I watched my dad at age 86 continue to evince the traits I so admire in him. Traits that I continue to try to emulate. Here are just a few of the things I’ve learned from my dad:
– “Always make the world a better place for your having been here.” – this has been both an explicit mantra of his and also something I’ve watched him do.
-“You just don’t know how life will turn out!” – this is his response to my worries about the future. He tells me that he still looks forward to getting up each day because “You just don’t know what will happen.”
– Looking on the sunny side. My father is a perpetual optimist. Oh, sometimes that has proved a tad problematical (we had to dope out that our mom was dying because he kept saying “well, this wasn’t a great day, but tomorrow will be better”) but mostly it’s the trait I admire most about my dad. He is SO positive. SO proactive. I often think it’s no wonder he was such a highly successful sales executive – who wouldn’t want to be around him?!

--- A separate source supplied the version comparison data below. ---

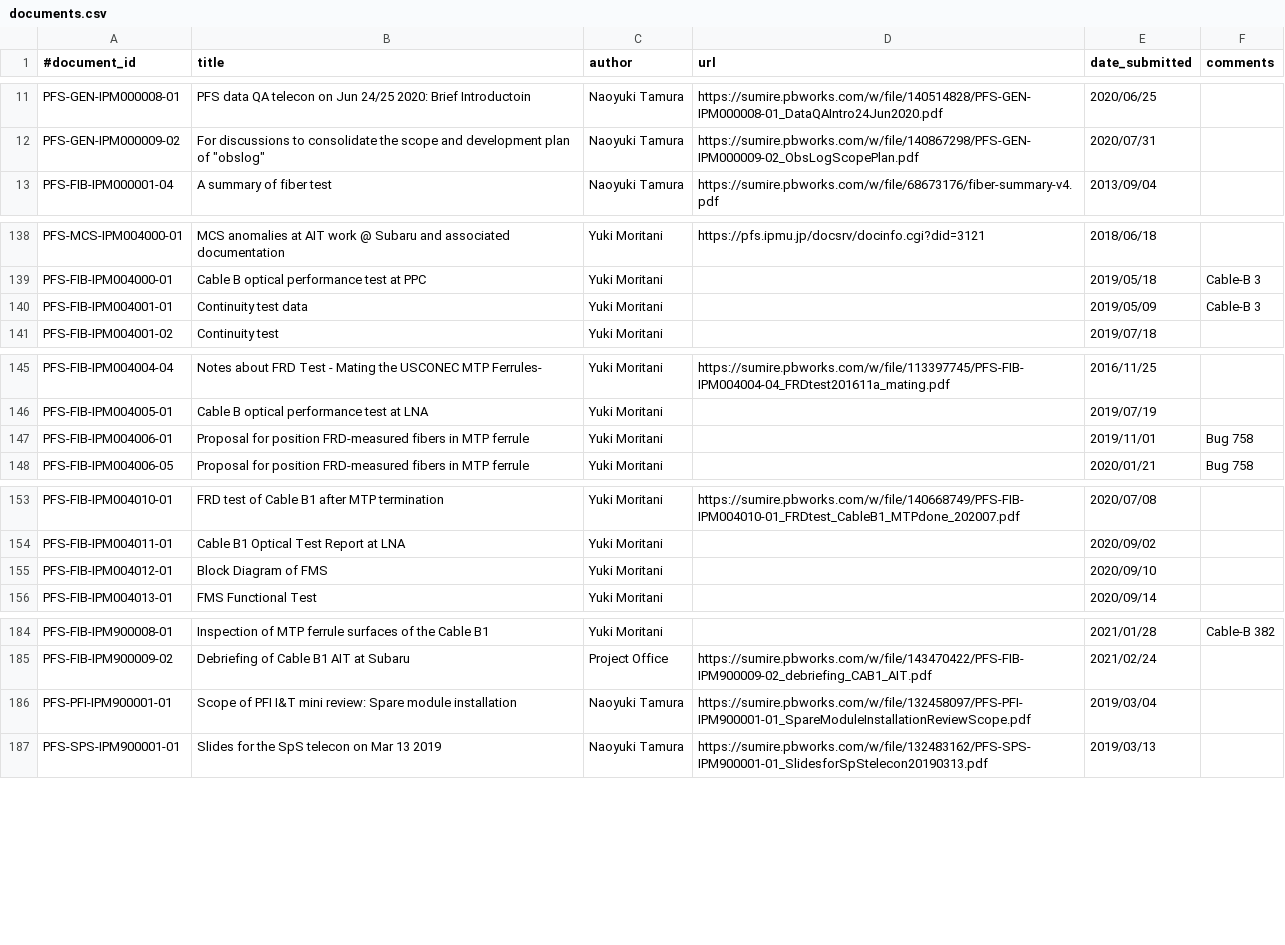
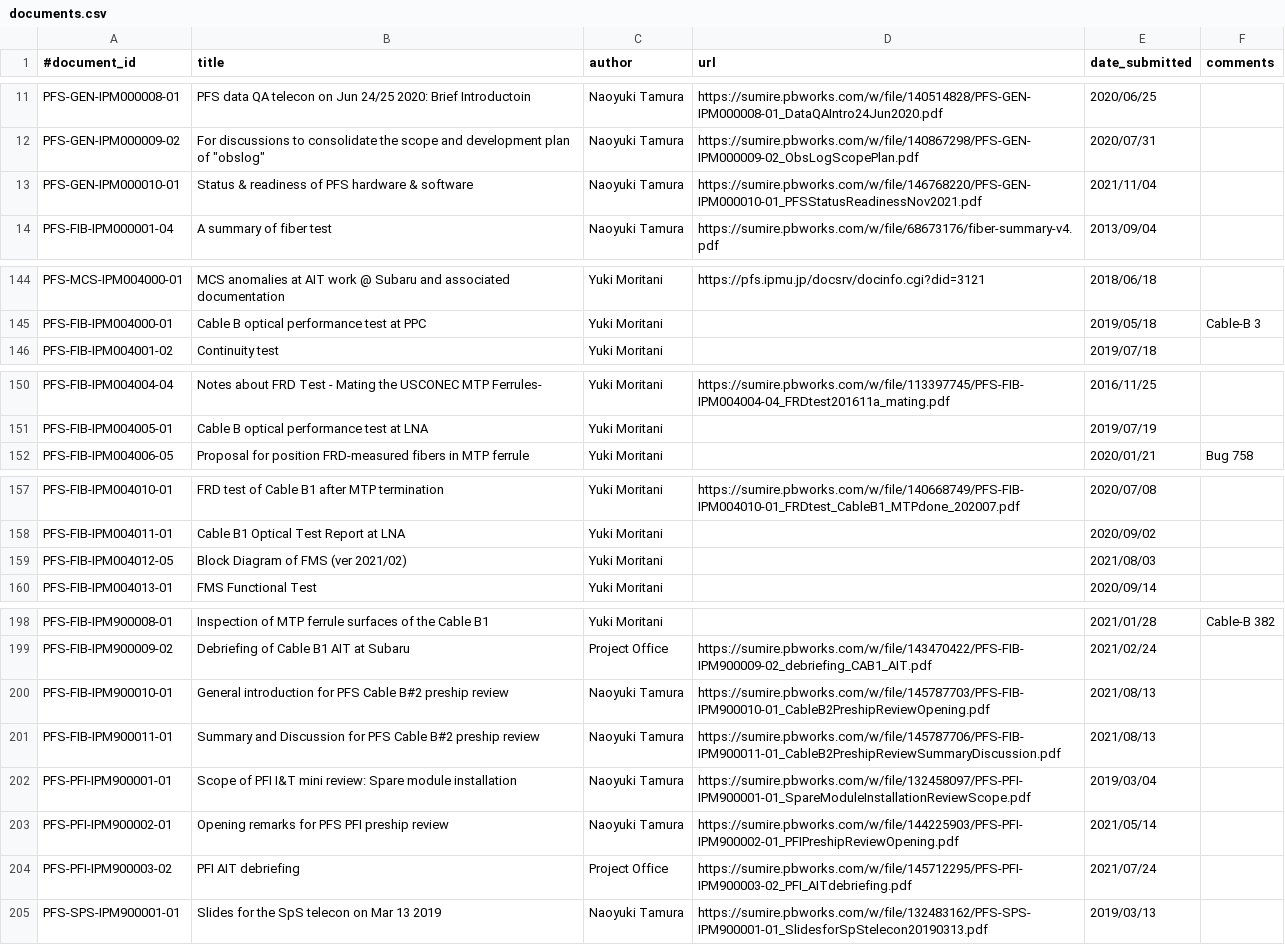
Before and after one commit to Subaru-PFS/doc, a CSV file: registries/ipmu/documents.csv, drawn as a sheet; only a part is shown, gaps mark what is left out; the diff covers the shown part only.

Commit message:
added published documents since spring. deleted older version for some.

```diff
--- a/registries/ipmu/documents.csv
+++ b/registries/ipmu/documents.csv
@@ -12,2 +12,3 @@
 "PFS-GEN-IPM000009-02", "For discussions to consolidate the scope and development plan of ""obslog""", "Naoyuki Tamura", "https://sumire.pbworks.com/w/file/140867298/PFS-GEN-IPM000009-02_ObsLogScopePlan.pdf", "2020/07/31",
+"PFS-GEN-IPM000010-01", "Status & readiness of PFS hardware & software", "Naoyuki Tamura", "https://sumire.pbworks.com/w/file/146768220/PFS-GEN-IPM000010-01_PFSStatusReadinessNov2021.pdf", "2021/11/04",
 "PFS-FIB-IPM000001-04", "A summary of fiber test", "Naoyuki Tamura", "https://sumire.pbworks.com/w/file/68673176/fiber-summary-v4.pdf", "2013/09/04", ""
@@ -139,3 +145,2 @@
 "PFS-FIB-IPM004000-01", "Cable B optical performance test at PPC", "Yuki Moritani", "", "2019/05/18", "Cable-B 3"
-"PFS-FIB-IPM004001-01", "Continuity test data", "Yuki Moritani", "", "2019/05/09", "Cable-B 3"
 "PFS-FIB-IPM004001-02", "Continuity test ", "Yuki Moritani", "", "2019/07/18",
@@ -146,3 +151,2 @@
 "PFS-FIB-IPM004005-01", "Cable B optical performance test at LNA", "Yuki Moritani", "", "2019/07/19",
-"PFS-FIB-IPM004006-01", "Proposal for position FRD-measured fibers in MTP ferrule", "Yuki Moritani", "", "2019/11/01", "Bug 758"
 "PFS-FIB-IPM004006-05", "Proposal for position FRD-measured fibers in MTP ferrule", "Yuki Moritani", "", "2020/01/21", "Bug 758"
@@ -154,3 +158,3 @@
 "PFS-FIB-IPM004011-01", "Cable B1 Optical Test Report at LNA", "Yuki Moritani", , "2020/09/02",
-"PFS-FIB-IPM004012-01", "Block Diagram of FMS", "Yuki Moritani", , "2020/09/10",
+"PFS-FIB-IPM004012-05", "Block Diagram of FMS (ver 2021/02)", "Yuki Moritani", , "2021/08/03",
 "PFS-FIB-IPM004013-01", "FMS Functional Test", "Yuki Moritani", ,"2020/09/14",
@@ -185,3 +199,7 @@
 "PFS-FIB-IPM900009-02", "Debriefing of Cable B1 AIT at Subaru", "Project Office", "https://sumire.pbworks.com/w/file/143470422/PFS-FIB-IPM900009-02_debriefing_CAB1_AIT.pdf", "2021/02/24",
+"PFS-FIB-IPM900010-01", "General introduction for PFS Cable B#2 preship review", "Naoyuki Tamura", "https://sumire.pbworks.com/w/file/145787703/PFS-FIB-IPM900010-01_CableB2PreshipReviewOpening.pdf", "2021/08/13",
+"PFS-FIB-IPM900011-01", "Summary and Discussion for PFS Cable B#2 preship review", "Naoyuki Tamura", "https://sumire.pbworks.com/w/file/145787706/PFS-FIB-IPM900011-01_CableB2PreshipReviewSummaryDiscussion.pdf", "2021/08/13",
 "PFS-PFI-IPM900001-01", "Scope of PFI I&T mini review: Spare module installation", "Naoyuki Tamura", "https://sumire.pbworks.com/w/file/132458097/PFS-PFI-IPM900001-01_SpareModuleInstallationReviewScope.pdf", "2019/03/04",
+"PFS-PFI-IPM900002-01", "Opening remarks for PFS PFI preship review", "Naoyuki Tamura", "https://sumire.pbworks.com/w/file/144225903/PFS-PFI-IPM900002-01_PFIPreshipReviewOpening.pdf", "2021/05/14",
+"PFS-PFI-IPM900003-02", "PFI AIT debriefing", "Project Office", "https://sumire.pbworks.com/w/file/145712295/PFS-PFI-IPM900003-02_PFI_AITdebriefing.pdf", "2021/07/24",
 "PFS-SPS-IPM900001-01", "Slides for the SpS telecon on Mar 13 2019", "Naoyuki Tamura", "https://sumire.pbworks.com/w/file/132483162/PFS-SPS-IPM900001-01_SlidesforSpStelecon20190313.pdf", "2019/03/13",
```
Also changed, not shown: 16 added rows, 1 removed row and 4 edited cells elsewhere in this file.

– Be friendly to everyone. My sister once remarked how I chatted up the checkout clerk in the grocery store. I said, you’ve obviously never gone shopping with Dad – he not only chats with the folks in the grocery store – he knows their names, the names of their kids and what’s going in their lives.
– But we all need our down time, too. From the above comment, you might think my DAd is a raving extrovert, like I am. Nope. He’s a sociable introvert and loves to come home and recharge. He’s also an early-to-bed guy and has been my whole life. That balance thing.
– Be clear, set boundaries and stick to them. Lest you think he was the coddling type 🙂 – my father warned me once about using profanity in his house during my less than respectful teenage years (my then profanity was probably “oh shit!”). The second time I found myself airborne – deposited into my room via airmail. I’m a fan of clarity – and he was way clear!
– God and family are first – everything else lines up after that. Oh there were times we thought Johnson & Johnson (his employer) might have edged up in the pecking order, but overall God and family were really the priorities. Still are. This weekend my beloved niece Julia and her husband Jeff and their 3 little kids came to visit Dad & his wife and me during my visit. Watching Dad interact with his 3 and 5-year-old great-grandsons and his 1-year-old great-granddaughter was very touching. He’s at an age where a lot of people just can’t handle little tiny kids anymore – dad went out of his way to connect with them.
So many of us reflect on what our parents DIDN’T do for us. Or the things they did that were problematical. No parent is perfect because no human is perfect. Some are, for sure, better than others. But I think all of us can search for and find things about our parents that we love and admire. Traits we see now in ourselves or our children (or wish we did).
Father’s Day isn’t the only day to thank the Dads of the world for all they do. But it’s a good day to remember how blessed we are by men who not only father children, but are Daddys, too.
So here’s to George R. Scholten, Best Dad on the Planet. And here’s to YOUR Dad (and to YOU if you are a dad!) and all the great guys out there who make such a huge impact on the world by their fathering.